Fodor on the spread of Nazism in Austria (1936)


M. W. Fodor, a journalist writing in early 1936, discusses the spread of Nazism in Austria and beyond:


“The dream of the union of Germany and Austria – or rather, of the union of Germany with the Germans of the former Austro-Hungarian monarchy – is almost as old as Mazzini’s dream of “Unite Italia”. [There has been] swift growth of National Socialism in Germany. The idea of union was strong before, but Adolf Hitler’s movement breathed new life into it. No race has suffered so much from an inferiority complex as has the German. National Socialism was a kind of method for converting the inferiority complex into a feeling of superiority, at least temporarily.
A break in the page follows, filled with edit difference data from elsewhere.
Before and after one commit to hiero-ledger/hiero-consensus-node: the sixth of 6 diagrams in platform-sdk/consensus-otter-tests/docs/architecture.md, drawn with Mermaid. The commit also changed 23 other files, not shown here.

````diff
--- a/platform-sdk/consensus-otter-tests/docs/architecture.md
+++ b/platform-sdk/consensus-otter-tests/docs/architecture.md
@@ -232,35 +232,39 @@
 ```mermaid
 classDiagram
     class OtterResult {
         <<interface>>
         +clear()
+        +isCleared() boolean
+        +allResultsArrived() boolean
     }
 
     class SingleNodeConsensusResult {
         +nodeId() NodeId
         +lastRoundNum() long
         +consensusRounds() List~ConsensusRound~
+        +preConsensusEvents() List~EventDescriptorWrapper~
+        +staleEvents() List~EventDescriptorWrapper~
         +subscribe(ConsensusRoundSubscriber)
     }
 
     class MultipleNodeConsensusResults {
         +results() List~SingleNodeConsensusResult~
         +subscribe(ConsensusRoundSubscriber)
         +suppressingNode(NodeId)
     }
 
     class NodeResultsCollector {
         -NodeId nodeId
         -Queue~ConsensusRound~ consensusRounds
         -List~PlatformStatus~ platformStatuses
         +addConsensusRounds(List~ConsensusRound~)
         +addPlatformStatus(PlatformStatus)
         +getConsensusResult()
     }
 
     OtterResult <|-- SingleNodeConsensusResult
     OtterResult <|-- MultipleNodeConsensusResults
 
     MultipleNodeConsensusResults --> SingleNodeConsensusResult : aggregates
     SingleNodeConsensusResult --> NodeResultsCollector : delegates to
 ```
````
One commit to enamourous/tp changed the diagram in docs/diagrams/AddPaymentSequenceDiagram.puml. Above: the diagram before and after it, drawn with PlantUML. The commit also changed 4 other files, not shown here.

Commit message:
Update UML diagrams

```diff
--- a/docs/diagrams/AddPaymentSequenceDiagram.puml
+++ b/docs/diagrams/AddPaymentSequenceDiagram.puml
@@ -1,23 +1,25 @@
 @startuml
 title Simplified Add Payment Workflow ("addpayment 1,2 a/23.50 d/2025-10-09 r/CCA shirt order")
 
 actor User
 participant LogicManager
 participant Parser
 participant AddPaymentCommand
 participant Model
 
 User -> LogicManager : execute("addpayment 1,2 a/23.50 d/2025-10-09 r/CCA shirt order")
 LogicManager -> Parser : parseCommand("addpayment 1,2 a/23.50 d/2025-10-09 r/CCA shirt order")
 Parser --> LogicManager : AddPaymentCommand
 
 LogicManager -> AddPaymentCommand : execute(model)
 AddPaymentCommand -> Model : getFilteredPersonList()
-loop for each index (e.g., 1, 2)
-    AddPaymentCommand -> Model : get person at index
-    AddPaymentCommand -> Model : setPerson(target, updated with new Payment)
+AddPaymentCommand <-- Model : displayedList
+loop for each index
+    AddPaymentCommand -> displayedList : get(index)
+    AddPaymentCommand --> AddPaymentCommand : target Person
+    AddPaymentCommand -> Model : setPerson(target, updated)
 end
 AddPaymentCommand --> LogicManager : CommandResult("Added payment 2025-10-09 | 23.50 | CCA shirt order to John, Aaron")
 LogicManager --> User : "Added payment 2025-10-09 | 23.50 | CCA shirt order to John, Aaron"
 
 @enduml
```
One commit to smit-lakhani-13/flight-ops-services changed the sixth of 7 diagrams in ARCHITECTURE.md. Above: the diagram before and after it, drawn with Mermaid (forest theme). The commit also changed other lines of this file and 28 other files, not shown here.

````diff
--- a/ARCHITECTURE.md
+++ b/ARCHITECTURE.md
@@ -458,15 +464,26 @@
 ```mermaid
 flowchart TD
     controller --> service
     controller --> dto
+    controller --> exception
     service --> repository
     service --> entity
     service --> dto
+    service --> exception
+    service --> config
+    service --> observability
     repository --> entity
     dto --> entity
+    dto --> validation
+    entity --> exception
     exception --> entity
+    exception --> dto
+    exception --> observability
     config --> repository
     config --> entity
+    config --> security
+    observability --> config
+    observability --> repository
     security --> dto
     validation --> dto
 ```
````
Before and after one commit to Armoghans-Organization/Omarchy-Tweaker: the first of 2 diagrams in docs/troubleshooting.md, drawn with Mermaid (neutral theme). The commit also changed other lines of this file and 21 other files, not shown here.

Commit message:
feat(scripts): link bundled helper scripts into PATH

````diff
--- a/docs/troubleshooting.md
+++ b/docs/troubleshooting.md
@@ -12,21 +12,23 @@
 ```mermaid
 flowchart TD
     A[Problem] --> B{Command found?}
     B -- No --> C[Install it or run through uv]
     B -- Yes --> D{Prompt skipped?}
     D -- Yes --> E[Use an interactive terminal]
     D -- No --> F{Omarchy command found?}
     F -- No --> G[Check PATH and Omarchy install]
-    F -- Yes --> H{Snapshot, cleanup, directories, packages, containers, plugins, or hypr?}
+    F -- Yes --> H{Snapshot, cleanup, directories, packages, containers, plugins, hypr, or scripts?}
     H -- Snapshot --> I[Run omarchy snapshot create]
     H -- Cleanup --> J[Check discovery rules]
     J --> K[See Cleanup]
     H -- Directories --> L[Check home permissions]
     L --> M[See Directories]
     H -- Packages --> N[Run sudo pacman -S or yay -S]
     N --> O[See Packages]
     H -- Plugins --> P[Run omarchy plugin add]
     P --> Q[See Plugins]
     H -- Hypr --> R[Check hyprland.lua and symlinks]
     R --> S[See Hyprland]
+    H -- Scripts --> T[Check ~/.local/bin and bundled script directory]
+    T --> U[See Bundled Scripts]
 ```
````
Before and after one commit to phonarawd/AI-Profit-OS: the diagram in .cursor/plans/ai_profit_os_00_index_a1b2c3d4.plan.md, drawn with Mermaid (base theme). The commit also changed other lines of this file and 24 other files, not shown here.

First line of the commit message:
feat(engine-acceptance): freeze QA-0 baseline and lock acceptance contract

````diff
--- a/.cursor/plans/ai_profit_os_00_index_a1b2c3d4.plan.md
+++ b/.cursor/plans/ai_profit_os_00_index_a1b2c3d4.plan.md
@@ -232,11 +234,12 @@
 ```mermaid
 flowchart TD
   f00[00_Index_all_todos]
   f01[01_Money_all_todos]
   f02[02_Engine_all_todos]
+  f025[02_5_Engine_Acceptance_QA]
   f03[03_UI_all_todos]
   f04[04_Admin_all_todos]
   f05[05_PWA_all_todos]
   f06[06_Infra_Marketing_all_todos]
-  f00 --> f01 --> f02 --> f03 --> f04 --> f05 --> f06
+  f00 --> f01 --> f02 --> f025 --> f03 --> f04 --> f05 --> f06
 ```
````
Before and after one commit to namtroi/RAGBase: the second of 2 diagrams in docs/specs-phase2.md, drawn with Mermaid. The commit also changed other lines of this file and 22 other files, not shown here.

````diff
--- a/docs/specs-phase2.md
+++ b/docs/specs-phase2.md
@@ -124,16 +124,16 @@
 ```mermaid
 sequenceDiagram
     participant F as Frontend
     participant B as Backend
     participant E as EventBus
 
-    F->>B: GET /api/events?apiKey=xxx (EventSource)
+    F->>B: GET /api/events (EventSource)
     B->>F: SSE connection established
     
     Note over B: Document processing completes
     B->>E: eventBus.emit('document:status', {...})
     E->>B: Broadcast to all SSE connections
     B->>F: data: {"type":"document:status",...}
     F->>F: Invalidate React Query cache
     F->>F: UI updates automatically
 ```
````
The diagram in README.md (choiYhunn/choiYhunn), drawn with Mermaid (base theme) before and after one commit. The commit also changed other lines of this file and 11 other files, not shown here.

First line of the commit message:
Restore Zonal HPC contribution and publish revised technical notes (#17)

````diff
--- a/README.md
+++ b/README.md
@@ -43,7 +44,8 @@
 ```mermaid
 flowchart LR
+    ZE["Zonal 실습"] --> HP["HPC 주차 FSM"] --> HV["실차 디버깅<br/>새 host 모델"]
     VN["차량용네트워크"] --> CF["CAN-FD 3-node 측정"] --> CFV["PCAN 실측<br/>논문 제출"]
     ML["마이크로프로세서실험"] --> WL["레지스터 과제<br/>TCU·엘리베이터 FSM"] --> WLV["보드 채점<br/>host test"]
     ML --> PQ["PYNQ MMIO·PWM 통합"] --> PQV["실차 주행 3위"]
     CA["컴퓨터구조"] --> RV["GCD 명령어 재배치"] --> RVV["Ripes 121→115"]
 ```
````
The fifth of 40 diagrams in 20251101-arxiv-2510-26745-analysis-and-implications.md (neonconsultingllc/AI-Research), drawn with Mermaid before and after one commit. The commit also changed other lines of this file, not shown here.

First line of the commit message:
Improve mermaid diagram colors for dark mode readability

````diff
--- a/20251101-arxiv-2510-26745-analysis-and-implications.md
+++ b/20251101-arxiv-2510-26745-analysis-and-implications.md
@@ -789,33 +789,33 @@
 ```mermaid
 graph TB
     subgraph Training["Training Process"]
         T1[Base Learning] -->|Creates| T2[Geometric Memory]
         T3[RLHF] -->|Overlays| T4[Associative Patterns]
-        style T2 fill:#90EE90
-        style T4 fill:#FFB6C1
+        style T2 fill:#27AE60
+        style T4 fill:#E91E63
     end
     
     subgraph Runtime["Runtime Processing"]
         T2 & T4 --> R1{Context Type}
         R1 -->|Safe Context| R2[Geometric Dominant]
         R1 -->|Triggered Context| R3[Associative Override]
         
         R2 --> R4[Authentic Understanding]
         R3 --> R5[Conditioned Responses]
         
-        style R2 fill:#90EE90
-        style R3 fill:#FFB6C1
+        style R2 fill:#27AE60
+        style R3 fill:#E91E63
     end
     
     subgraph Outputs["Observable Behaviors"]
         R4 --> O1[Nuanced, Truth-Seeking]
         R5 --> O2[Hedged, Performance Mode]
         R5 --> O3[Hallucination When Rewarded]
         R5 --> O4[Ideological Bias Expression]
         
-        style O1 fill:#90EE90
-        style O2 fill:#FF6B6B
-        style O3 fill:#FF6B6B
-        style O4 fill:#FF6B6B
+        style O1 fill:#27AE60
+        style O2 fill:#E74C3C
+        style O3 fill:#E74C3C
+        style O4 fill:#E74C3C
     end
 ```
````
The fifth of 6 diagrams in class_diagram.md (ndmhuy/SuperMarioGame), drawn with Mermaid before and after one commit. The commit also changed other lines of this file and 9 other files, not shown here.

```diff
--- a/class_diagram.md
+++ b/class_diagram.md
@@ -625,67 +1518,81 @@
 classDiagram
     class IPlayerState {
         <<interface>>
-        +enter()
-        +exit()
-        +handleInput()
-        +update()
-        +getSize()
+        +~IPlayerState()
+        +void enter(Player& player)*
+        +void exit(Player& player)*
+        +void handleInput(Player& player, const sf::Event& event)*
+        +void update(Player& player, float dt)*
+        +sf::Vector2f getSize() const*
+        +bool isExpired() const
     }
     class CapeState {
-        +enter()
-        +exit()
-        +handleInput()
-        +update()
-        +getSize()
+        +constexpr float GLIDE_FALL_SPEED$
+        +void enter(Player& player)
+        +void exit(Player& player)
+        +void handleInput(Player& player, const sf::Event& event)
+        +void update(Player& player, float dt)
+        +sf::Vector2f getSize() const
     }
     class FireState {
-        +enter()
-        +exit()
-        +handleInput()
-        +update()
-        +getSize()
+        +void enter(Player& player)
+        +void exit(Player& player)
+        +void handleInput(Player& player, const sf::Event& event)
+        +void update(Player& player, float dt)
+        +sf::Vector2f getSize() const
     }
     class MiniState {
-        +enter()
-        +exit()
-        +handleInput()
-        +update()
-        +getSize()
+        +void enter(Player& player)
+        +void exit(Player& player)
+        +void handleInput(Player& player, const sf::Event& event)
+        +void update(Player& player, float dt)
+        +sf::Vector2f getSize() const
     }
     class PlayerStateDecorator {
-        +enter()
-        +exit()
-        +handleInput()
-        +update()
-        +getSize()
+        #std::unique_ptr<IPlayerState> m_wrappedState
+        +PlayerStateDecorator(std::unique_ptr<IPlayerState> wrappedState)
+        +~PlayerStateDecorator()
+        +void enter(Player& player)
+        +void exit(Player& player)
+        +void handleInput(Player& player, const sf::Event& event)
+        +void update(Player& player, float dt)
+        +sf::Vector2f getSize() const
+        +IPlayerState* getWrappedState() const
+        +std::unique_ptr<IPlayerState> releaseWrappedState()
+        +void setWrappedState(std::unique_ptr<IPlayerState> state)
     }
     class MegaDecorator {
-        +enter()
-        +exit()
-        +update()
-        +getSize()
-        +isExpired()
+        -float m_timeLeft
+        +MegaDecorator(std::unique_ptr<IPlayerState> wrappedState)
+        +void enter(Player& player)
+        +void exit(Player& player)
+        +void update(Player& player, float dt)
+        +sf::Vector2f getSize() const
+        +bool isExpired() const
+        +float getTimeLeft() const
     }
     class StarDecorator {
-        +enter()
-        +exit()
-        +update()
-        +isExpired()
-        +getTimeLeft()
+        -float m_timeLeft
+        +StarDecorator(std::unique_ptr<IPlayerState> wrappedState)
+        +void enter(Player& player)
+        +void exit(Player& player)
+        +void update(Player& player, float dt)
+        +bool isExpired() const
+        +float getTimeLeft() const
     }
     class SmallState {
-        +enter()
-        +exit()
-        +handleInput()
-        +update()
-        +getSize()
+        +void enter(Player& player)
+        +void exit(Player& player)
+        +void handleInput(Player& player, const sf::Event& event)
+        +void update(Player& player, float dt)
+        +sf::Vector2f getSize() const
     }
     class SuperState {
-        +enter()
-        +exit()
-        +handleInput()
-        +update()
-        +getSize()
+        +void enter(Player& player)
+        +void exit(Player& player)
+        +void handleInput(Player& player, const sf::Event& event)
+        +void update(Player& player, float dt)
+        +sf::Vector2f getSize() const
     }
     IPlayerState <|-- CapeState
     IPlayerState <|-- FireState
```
Hitler wrote in his Mein Kampf: “The German Reich as a state shall include all Germans, with the function not only of collecting and preserving for this people the useful remains of ancient racial elements, but also of leading them, slowly but surely, to a dominating position.”…

In carrying out his ideas Hitler used the efficient propaganda machinery set up by Goebbels and Rosenberg. The chief results are the still uncertain situation in Austria, the victory of Conrad Henlein in the last Czecho-Slovak elections, the unrest among the Germans in Hungary… the brunt of this propaganda since Hitler’s rise to power has been directed against “independent” Austria. Although the greater part of the Austrian population had previously desired to join Germany, after the establishment of the rule of Hitler this feeling was modified. The Social Democrats, after observing the fate of their comrades in the Reich, turned away from the pan-German idea…

The Austrian National Socialist putsch of July 1934 afforded a good opportunity to the Austrian government to break up the Nazi organizations. The Storm Troops were not only dissolved, but were thrown into jail or were sent to concentration camps. The secret party organization was dissolved, and every new attempt to reorganize the party has been frustrated by the vigilance of the authorities. Yet the Nazi movement in Austria, despite this persecution, appears to be invincible. One of the reasons is the weakness of the government, which is unable to inspire the youth of the country. The younger generation of Austrians know little of their country’s splendid past, but they all know that Mussolini said, “What is Austria, who is she?” – and then compared their country with a spittoon…

The penetration of Nazism among the Germans in central and southeastern Europe is magnificently organized. Before an astonished world has time to recover from the shock, one country after the other, it seems probable, will fall before this cleverly launched attack. If Austria goes, Czechoslovakia will not be able to survive, and subsequently the Germans of Hungary will be incorporated into Greater Germany. The speed of the progress depends on the various conflicts in Europe and on developments within Germany itself.”